(Problem requirements) Please return every line in the following data that includes the string "finalTranscript".

Items listed in a dataset:
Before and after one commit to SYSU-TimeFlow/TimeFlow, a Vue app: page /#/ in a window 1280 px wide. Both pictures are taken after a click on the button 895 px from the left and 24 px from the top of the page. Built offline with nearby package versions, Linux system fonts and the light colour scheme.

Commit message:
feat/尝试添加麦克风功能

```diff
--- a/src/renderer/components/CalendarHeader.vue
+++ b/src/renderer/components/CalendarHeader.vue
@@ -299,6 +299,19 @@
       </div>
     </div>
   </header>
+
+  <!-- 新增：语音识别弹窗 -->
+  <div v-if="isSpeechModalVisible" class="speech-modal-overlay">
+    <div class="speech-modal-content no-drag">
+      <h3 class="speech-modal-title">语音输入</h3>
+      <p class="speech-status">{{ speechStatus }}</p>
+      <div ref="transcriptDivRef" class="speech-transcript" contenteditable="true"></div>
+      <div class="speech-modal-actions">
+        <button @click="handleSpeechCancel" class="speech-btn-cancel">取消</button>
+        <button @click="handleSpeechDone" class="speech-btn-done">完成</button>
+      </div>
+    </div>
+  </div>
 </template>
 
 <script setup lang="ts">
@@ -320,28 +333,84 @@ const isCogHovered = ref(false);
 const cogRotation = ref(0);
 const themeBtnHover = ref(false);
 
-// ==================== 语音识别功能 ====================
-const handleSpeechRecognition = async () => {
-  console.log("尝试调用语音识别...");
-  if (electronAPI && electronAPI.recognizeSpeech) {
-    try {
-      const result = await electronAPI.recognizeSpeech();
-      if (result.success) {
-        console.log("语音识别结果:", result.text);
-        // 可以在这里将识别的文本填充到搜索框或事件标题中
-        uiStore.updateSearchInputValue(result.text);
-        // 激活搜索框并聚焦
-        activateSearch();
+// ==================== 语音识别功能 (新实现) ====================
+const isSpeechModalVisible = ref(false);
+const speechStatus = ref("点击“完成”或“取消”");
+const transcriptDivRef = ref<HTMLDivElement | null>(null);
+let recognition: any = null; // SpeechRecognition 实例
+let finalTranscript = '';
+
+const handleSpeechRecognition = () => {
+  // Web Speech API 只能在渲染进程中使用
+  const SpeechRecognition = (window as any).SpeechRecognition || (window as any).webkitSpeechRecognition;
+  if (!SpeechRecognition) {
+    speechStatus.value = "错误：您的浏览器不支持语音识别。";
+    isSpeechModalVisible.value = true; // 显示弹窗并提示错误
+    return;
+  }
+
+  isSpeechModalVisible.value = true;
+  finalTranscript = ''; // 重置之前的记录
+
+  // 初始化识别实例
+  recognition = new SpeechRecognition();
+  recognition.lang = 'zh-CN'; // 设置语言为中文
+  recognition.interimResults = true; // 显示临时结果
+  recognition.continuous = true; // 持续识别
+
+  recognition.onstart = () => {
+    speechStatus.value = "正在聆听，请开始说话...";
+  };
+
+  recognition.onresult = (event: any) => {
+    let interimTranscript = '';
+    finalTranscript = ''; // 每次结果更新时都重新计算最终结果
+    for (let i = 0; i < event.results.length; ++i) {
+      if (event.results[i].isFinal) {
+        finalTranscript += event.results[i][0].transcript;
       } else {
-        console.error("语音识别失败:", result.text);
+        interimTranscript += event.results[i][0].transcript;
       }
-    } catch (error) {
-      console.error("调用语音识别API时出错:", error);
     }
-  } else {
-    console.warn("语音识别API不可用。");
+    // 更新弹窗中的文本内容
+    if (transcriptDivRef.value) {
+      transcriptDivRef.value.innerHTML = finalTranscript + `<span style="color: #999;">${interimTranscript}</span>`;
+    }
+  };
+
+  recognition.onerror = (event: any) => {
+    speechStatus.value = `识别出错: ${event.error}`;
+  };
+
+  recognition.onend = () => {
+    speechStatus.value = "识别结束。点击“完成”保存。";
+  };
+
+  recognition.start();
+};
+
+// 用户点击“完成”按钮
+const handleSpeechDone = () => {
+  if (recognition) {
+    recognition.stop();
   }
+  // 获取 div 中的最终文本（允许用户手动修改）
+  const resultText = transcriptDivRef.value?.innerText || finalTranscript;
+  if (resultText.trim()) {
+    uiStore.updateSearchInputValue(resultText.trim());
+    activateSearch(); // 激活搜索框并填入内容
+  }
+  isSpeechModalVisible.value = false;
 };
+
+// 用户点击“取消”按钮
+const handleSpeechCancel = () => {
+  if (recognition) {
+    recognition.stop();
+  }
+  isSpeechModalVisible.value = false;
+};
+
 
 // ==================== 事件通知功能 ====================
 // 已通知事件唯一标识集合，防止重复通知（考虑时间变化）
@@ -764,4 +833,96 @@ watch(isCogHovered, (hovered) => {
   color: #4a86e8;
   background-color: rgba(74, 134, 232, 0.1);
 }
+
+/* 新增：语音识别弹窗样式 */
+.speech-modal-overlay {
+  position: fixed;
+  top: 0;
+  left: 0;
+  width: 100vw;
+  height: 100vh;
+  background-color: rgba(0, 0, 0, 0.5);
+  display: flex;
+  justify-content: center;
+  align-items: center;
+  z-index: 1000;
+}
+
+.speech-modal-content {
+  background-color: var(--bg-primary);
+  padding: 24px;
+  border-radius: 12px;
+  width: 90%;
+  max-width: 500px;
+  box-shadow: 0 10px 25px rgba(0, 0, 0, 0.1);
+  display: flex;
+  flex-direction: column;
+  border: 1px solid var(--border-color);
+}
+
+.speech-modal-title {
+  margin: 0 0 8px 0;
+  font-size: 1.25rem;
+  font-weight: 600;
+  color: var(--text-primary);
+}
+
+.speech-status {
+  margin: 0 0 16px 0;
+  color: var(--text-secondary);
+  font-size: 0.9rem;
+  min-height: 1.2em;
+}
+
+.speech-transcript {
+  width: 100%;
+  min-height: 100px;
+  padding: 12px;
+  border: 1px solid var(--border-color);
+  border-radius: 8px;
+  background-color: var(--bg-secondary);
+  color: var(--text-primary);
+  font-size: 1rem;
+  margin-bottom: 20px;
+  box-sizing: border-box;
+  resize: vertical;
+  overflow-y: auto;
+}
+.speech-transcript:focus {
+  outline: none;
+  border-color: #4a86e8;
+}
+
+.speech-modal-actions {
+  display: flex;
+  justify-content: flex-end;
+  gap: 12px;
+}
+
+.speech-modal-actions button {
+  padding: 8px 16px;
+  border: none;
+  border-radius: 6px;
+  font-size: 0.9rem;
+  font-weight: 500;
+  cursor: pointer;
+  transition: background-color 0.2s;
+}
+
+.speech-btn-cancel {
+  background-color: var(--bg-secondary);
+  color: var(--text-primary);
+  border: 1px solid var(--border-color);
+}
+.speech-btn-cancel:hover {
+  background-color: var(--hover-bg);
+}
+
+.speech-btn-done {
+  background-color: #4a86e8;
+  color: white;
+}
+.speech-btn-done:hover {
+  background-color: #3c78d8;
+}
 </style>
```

(Task result)
+let finalTranscript = '';
+  finalTranscript = ''; // 重置之前的记录
+    finalTranscript = ''; // 每次结果更新时都重新计算最终结果
+        finalTranscript += event.results[i][0].transcript;
+      transcriptDivRef.value.innerHTML = finalTranscript + `<span style="color: #999;">${interimTranscript}</span>`;
+  const resultText = transcriptDivRef.value?.innerText || finalTranscript;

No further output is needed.